• Assignment: Collect all lines below with the string "left".

Items from a data source:
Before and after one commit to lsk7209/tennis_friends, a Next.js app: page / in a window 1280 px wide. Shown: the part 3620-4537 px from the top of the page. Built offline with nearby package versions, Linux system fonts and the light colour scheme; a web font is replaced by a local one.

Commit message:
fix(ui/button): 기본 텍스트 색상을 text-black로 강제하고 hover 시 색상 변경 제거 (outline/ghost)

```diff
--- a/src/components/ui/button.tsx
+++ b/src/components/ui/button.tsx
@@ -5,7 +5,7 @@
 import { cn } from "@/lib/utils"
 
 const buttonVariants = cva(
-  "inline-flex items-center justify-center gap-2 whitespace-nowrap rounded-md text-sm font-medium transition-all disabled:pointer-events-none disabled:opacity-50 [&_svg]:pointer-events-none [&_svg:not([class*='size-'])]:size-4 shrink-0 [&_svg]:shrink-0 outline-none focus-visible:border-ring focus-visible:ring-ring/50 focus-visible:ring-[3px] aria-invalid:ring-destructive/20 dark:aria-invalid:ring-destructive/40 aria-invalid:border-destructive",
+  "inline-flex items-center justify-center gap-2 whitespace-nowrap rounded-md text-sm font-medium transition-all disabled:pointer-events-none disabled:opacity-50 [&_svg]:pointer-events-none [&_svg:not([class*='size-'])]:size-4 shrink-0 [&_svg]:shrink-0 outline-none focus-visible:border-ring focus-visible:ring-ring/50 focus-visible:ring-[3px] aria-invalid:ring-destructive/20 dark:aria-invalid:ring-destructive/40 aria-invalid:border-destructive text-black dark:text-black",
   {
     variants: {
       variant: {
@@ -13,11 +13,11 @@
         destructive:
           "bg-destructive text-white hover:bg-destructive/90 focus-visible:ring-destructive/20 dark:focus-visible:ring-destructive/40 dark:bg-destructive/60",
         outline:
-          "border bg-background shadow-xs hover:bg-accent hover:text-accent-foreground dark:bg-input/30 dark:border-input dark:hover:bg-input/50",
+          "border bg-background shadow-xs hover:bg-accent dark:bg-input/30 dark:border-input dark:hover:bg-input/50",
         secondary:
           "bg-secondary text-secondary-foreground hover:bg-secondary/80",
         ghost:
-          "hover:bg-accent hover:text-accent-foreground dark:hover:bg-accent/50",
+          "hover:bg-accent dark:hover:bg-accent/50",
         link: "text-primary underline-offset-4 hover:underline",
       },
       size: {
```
* * *
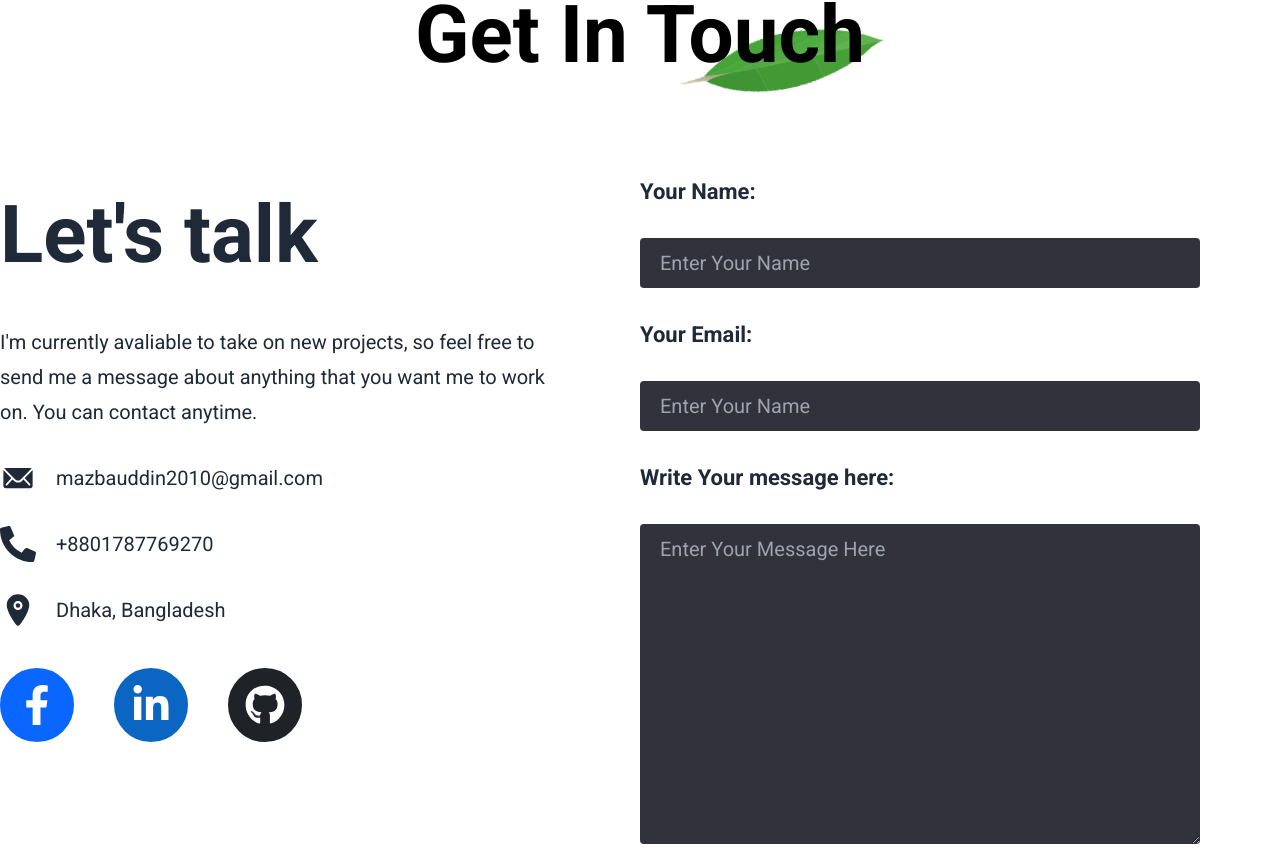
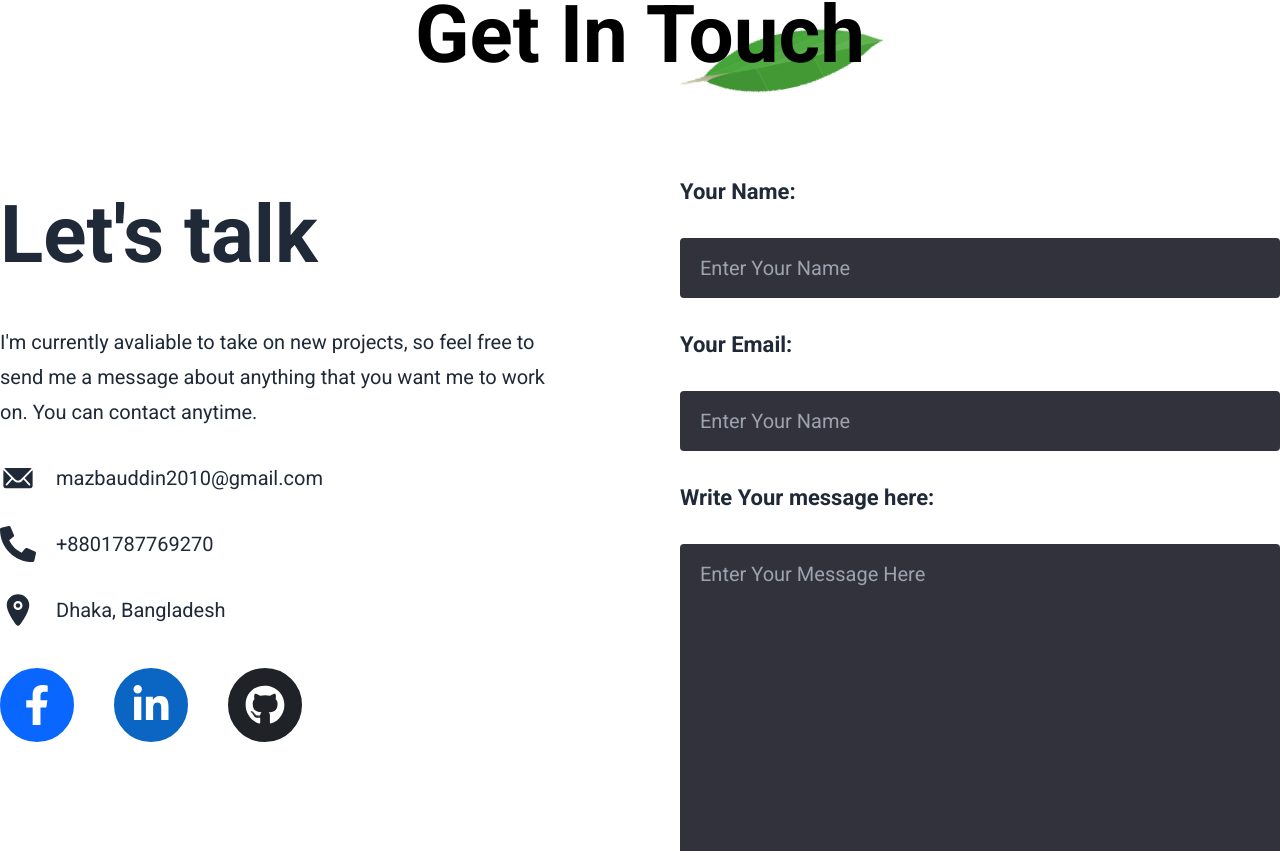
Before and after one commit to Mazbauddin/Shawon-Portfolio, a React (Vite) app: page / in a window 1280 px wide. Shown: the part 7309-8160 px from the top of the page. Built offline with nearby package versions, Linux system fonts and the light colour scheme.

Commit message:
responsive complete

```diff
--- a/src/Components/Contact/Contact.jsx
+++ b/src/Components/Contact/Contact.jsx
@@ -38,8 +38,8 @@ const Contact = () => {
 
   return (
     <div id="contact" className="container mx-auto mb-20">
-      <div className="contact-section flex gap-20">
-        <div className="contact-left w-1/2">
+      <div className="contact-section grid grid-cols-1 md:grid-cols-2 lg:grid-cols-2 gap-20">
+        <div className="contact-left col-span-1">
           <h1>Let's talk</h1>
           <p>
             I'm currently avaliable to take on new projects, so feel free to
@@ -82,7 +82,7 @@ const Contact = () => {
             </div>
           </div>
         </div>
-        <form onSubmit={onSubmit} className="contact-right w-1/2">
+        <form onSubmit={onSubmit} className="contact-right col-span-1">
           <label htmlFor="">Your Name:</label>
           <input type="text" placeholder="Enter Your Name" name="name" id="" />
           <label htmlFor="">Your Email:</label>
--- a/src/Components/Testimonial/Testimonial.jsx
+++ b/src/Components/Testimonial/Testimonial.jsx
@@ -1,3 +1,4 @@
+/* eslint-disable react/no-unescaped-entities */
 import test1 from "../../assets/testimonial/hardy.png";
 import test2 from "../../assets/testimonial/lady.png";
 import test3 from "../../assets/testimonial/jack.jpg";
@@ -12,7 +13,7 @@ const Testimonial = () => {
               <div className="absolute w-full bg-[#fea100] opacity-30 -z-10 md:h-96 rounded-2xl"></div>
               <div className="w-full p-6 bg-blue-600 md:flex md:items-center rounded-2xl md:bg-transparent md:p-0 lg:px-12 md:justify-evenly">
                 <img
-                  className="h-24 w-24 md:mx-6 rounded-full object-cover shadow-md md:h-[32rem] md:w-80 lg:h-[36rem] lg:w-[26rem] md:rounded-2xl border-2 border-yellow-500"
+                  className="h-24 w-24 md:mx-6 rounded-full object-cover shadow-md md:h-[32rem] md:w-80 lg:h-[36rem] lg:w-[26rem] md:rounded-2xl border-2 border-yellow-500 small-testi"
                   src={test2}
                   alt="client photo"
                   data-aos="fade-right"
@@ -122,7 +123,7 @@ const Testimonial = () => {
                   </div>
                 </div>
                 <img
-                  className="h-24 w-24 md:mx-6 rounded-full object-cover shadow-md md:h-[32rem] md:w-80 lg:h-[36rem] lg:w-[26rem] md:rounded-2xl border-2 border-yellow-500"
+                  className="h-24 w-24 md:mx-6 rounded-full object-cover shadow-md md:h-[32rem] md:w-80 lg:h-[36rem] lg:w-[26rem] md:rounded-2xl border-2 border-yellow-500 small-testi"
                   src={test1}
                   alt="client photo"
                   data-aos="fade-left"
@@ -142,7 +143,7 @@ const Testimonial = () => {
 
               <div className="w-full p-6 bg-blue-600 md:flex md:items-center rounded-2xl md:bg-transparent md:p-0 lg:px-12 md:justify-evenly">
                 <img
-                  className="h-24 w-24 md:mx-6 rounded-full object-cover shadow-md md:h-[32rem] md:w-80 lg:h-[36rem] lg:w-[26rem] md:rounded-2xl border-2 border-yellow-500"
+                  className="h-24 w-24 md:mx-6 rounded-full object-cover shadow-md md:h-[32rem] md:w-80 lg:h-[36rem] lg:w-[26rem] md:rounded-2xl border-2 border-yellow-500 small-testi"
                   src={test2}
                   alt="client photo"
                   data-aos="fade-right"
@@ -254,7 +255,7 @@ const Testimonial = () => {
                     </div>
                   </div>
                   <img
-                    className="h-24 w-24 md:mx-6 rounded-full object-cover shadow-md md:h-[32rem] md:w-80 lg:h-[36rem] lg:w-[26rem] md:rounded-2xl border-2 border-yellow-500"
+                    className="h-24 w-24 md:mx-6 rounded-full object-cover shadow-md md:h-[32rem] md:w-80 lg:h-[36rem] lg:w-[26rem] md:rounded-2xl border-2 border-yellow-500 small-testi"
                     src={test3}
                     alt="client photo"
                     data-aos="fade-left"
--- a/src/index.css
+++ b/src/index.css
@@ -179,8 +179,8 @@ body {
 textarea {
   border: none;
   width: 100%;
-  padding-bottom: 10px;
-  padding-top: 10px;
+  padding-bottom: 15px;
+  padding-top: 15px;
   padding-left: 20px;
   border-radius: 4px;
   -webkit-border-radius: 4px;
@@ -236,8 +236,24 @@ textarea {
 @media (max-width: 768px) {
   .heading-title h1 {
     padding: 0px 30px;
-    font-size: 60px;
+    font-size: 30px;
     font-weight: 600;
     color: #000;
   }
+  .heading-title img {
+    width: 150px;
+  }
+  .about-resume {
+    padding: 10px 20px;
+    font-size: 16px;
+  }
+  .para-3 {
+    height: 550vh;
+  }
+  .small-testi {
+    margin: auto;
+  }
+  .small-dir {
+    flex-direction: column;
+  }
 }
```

• Task solution:
-        <div className="contact-left w-1/2">
+        <div className="contact-left col-span-1">
                   data-aos="fade-left"
                     data-aos="fade-left"
   padding-left: 20px;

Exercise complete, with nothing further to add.